Johns Hopkins Mobile App Helps Physicians Identify Common Sleep Disorders
Each year, only a fraction of sleep disorder sufferers are diagnosed and receive the care they need, even if they’re already seeing other doctors, such as a primary care physician.
Experts from the Johns Hopkins Center for Sleep hope to help patients get a better night’s sleep by providing healthcare staff members with a basic educational tool on their smartphones.
Called MySleep101, the mobile learning application offers providers who are not experts in sleep disorders information on how to screen and counsel patients experiencing sleepless nights. Doctors, nurses, and other care providers can access basic information about the seven most common disorders associated with poor sleep quality: restless legs syndrome, hypersomnia, insomnia, sleep apnea, circadian rhythm disorders, parasomnia, and post-traumatic stress disorder.
Neurologists and board-certified sleep physicians Charlene Gamaldo, MD, and Rachel Salas, MD, developed the app with an interdisciplinary team that included experts in graphic design, animation, software development, and behavioral sleep medicine.
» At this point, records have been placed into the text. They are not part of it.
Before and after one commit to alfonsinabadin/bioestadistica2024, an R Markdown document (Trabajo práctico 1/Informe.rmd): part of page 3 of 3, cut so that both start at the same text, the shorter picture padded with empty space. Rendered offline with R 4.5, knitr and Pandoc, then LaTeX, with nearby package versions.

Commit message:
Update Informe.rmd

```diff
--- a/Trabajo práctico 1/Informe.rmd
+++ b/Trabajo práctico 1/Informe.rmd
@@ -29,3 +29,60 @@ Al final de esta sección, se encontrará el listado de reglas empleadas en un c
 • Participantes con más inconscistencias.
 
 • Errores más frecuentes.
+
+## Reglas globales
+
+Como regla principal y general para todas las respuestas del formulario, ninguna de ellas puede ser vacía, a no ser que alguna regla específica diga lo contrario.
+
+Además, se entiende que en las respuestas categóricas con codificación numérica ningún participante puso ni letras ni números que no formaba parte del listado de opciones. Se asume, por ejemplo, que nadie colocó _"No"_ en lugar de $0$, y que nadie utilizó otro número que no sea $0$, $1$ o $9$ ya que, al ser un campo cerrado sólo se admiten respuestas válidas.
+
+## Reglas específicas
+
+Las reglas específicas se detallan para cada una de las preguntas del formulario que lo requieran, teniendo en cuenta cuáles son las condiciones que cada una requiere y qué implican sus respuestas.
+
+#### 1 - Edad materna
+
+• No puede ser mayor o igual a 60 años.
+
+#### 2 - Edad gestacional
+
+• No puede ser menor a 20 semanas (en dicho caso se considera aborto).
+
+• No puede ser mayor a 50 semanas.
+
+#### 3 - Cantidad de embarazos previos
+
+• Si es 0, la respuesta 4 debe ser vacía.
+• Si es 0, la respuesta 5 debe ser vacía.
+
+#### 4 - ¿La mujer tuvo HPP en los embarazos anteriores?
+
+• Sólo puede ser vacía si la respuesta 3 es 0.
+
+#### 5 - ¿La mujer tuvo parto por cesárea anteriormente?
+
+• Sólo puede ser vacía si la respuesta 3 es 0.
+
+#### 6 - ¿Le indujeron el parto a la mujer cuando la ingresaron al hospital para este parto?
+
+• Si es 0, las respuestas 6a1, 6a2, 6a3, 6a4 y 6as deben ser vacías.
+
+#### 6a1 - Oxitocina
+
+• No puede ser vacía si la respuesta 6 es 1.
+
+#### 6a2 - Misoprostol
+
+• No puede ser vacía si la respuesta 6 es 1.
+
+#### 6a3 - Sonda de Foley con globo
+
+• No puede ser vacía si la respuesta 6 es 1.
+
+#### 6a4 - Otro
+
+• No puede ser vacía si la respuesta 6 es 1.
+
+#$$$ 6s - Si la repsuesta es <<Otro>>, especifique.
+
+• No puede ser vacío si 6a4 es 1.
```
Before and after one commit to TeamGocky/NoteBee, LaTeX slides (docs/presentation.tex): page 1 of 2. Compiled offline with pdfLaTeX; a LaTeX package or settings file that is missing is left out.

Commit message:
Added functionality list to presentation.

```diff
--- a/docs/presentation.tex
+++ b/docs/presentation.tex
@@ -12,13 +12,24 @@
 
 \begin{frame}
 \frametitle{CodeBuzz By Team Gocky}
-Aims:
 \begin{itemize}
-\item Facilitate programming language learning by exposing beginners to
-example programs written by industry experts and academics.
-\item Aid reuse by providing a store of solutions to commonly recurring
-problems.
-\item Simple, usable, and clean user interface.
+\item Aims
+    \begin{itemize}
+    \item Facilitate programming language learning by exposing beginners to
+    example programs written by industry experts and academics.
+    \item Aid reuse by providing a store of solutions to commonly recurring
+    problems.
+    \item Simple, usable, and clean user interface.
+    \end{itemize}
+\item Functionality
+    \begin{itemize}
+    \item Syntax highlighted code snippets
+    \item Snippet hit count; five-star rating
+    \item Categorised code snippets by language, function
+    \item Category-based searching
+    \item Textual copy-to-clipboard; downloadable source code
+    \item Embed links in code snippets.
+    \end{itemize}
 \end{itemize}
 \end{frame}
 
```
The goal of the app is to provide critically relevant information in an easily accessible format that appeals to providers who are more likely to use their cellphones and tablets as medical tools.
“Not everyone has the time or interest to get certified in sleep medicine,” says Gamaldo, medical director of the Johns Hopkins Center for Sleep, in a release. “Nonetheless, this app can serve as a novel tool that allows all providers to supply important sleep information to patients in a way that is conducive to their work and learning preferences.”
The educational tool consists of short video clips that educate healthcare providers and consumers on the basic concepts of sleep and findings from recent scientific research. The lectures, which use the real voices of Gamaldo and Salas, are delivered by avatars of the two doctors. Animated characters communicate essential clinical features, symptoms, and risk factors associated with specific sleep disorders, plus treatment and management strategies physicians can recommend to patients. However, the experts caution, the app is an educational—not diagnostic—tool, and physicians should refer patients with suspected sleep disorder cases to board-certified sleep specialists.
“If you’re hungry or thirsty, your body emits signals to alert you to the problem, though it cannot make you eat,” says Salas. “But if you are tired, your body can force you to sleep, no matter what you are doing. This can present a huge problem for individuals who are behind the wheel of a motor vehicle or who are involved in delicate procedures.”
Recommended sleep practices described in the mobile app can improve patients’ health outcomes. Such interventions include putting a standard sleep schedule into practice and turning off electronic devices in the hours prior to bed, in an effort to decrease melatonin triggers due to light emanating from technology screens.
In addition to improving the sleep and overall health of patients, Gamaldo and Salas hope the application will be a tool used by their peers to improve their own sleep habits. Studies suggest that care providers who regularly follow healthy lifestyle practices, such as getting the recommended amount of sleep, are more likely to solicit and counsel their patients on these behaviors.
“We need to make sleep a priority for our patients and ourselves,” says Salas. “Our goal is to educate our colleagues that sleep is important and that it impacts our patients’ quality of life and morbidities.”
The mobile application is offered in the App Store for iOS devices at a cost of $3.99 for individual purchase, and at a discounted bulk rate. A demo of the application, titled MySleep101 Lite, is available for free. Both apps are distributed to the public through the Johns Hopkins Technology Ventures office.